#### RECORD SET:
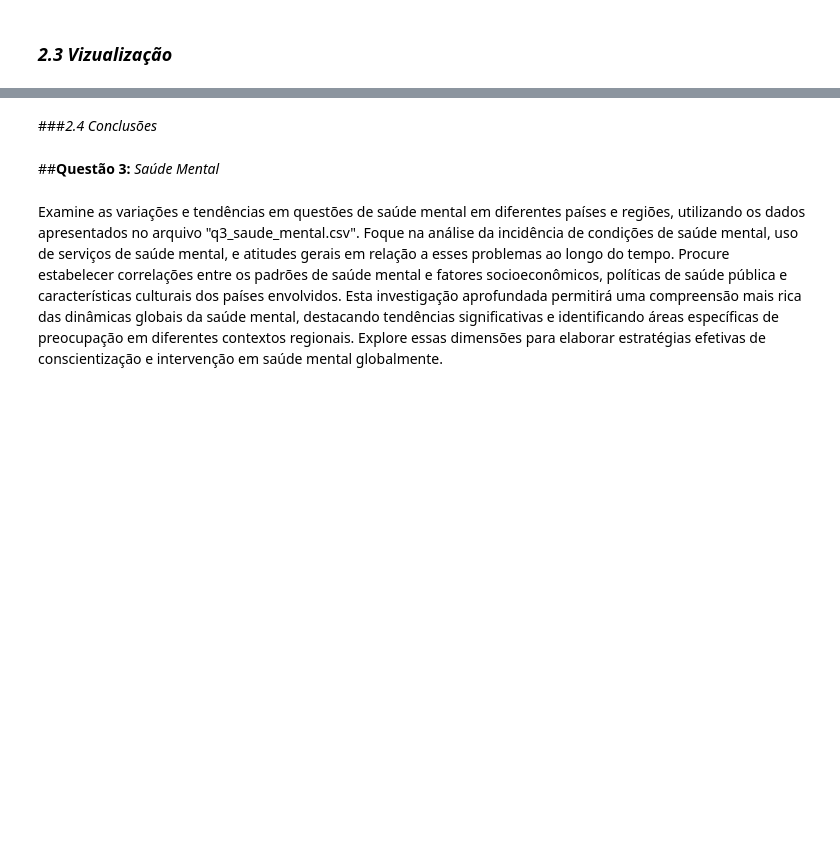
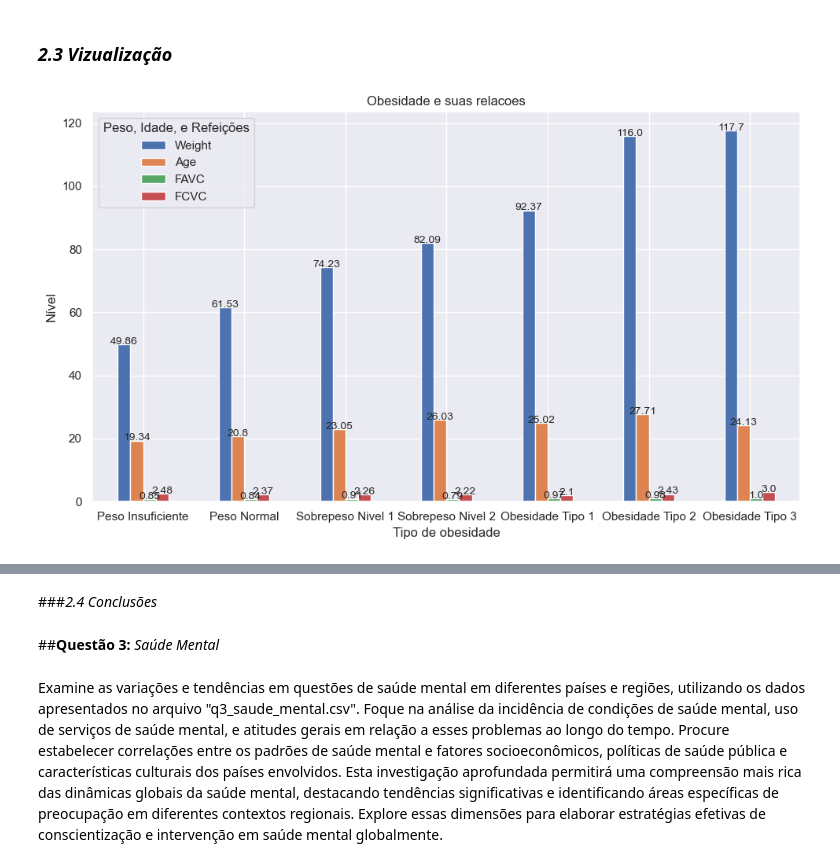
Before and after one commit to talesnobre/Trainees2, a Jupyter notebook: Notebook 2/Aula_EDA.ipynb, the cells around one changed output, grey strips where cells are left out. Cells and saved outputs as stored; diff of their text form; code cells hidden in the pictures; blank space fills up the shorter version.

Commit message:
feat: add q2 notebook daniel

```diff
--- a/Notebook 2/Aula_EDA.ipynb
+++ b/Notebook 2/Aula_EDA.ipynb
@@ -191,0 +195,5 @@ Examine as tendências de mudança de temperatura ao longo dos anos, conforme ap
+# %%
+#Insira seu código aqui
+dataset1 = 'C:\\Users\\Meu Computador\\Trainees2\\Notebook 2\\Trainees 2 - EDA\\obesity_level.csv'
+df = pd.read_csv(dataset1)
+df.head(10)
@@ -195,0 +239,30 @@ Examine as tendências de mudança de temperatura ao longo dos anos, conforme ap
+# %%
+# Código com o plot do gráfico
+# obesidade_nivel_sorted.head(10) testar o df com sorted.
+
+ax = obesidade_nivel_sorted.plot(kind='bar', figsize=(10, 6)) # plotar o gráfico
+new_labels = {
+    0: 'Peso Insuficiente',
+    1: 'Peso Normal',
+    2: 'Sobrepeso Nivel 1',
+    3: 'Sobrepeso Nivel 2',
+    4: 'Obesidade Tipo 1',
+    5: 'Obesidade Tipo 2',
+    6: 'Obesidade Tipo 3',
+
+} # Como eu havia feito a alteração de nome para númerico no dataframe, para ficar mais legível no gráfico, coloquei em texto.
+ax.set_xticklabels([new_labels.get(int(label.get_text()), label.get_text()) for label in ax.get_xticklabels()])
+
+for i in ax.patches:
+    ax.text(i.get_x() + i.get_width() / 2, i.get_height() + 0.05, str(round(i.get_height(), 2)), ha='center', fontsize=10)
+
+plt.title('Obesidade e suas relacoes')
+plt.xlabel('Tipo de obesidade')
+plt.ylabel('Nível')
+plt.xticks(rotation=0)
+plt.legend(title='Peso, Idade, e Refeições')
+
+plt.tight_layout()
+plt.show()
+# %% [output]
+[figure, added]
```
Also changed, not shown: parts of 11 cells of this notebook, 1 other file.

--

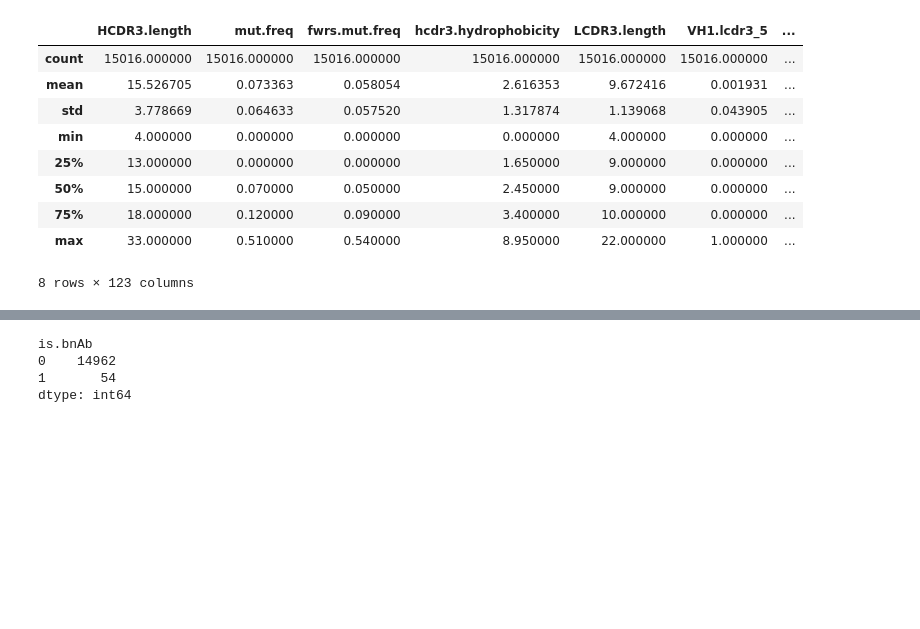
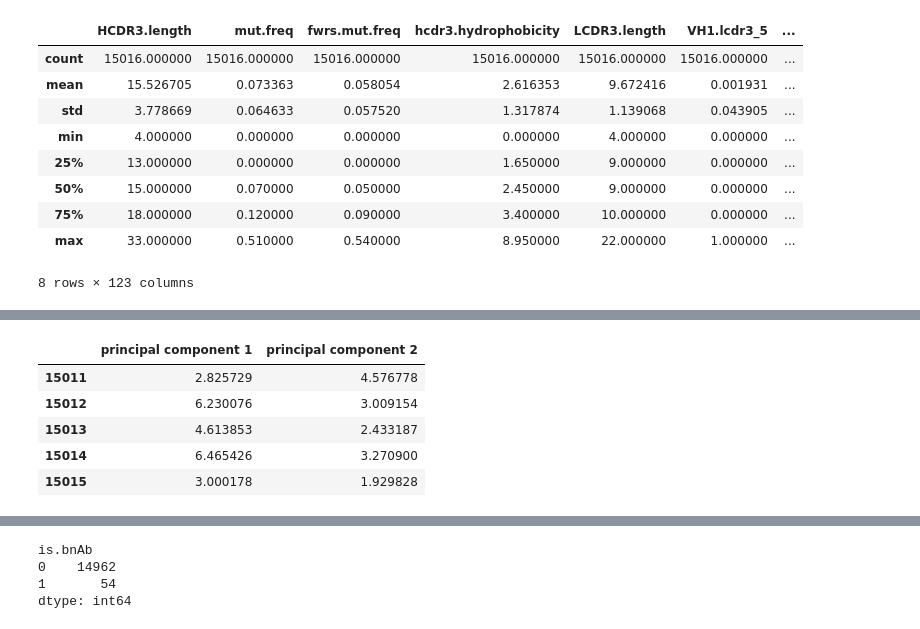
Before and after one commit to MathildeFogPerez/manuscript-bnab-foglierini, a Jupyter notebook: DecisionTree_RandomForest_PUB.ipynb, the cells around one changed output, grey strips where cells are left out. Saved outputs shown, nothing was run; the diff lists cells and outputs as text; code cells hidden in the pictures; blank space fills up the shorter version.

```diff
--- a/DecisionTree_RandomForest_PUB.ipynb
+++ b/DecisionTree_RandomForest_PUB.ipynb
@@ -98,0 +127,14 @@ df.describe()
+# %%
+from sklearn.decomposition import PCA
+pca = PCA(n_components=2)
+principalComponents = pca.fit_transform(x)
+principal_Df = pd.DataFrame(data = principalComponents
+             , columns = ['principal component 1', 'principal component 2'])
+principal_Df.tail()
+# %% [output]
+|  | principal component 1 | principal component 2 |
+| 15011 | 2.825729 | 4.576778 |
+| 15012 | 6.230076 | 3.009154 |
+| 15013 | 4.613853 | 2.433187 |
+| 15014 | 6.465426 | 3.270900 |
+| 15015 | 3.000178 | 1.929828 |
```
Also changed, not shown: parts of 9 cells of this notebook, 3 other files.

#### PROBLEM DETAILS:
Every line above holding the string "title" should be listed.

#### COMPLETED TASK:
+plt.title('Obesidade e suas relacoes')
+plt.legend(title='Peso, Idade, e Refeições')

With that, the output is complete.